Environmental Principles and Change in International Law and Politics
Chapter 2: Social Learning at the International Level

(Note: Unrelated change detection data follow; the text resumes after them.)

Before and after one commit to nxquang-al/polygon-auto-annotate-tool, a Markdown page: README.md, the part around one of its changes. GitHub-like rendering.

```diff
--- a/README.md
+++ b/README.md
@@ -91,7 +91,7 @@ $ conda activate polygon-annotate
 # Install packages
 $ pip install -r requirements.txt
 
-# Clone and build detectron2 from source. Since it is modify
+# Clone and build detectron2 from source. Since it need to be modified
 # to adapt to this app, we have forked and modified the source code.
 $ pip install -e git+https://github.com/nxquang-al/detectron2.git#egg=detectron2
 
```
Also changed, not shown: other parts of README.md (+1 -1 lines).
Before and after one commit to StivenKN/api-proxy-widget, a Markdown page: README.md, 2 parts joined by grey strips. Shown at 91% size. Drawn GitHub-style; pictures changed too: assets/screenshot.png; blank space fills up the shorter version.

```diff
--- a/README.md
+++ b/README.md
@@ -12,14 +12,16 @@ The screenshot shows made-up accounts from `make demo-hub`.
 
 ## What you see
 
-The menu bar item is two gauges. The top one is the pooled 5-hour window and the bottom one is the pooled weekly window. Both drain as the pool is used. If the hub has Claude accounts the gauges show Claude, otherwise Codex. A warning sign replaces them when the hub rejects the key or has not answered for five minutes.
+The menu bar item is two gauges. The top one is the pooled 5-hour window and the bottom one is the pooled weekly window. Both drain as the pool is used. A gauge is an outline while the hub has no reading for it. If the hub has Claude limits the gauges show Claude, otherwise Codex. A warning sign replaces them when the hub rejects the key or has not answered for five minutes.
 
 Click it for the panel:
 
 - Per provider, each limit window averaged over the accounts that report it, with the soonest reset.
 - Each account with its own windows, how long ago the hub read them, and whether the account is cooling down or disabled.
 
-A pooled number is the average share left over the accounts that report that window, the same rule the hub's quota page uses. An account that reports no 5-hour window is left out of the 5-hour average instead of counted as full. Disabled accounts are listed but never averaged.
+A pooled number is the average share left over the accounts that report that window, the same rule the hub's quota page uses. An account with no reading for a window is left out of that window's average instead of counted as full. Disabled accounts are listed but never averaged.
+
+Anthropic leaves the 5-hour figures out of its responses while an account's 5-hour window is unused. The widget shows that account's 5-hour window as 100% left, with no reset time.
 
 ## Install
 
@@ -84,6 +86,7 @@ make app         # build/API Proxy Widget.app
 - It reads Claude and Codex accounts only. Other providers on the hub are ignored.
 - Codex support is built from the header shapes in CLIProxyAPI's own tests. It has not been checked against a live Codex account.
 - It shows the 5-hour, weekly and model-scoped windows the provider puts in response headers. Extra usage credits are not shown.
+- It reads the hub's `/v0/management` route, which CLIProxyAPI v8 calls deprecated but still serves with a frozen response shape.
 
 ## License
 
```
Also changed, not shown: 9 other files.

INTRODUCTION The role of norms at the international level can be studied in a variety of ways, ranging from realist, liberal, social constructivist and post-modern approaches to ontology and epistemology. This is also complicated by the fact that there are also varying philosophical approaches to the controversies relating to ecological issues and the environment more generally.1 This rather complicated landscape of normative and philosophical differences for international relations and environmental ethics has an impact on how one studies the role and function of environmental principles. This chapter sets out in general terms the social constructivist approach that frames the discussion of social learning in this work.2 Its aim is to discuss the idea of collective or communitarian social learning in international politics and to identify how we can recognise it in a meaningful way. The terms common and collective knowledge are used in this chapter and work, using the scholarship of Wendt,3 to describe the micro and macro 1 Christopher Stone, ‘The Environment in Moral Thought’ (1988) 56 Tennessee Law Review 1; Christopher Stone, ‘Should Trees Have Standing? Revisited: How Far Will Law and Morals Reach? A Pluralist Perspective’ (1985) 59 Southern California Law Review 1; Joseph DesJardins, Environmental Ethics: An Introduction to Environmental Philosophy (4th ed, 2005). 2 It should be noted that the version of social constructivism used in this book has strong roots and correlations with what some have called mainstream American constructivism: see Ole Wæver, ‘Four Meanings of International Society: A Trans-Atlantic Dialogue’ in...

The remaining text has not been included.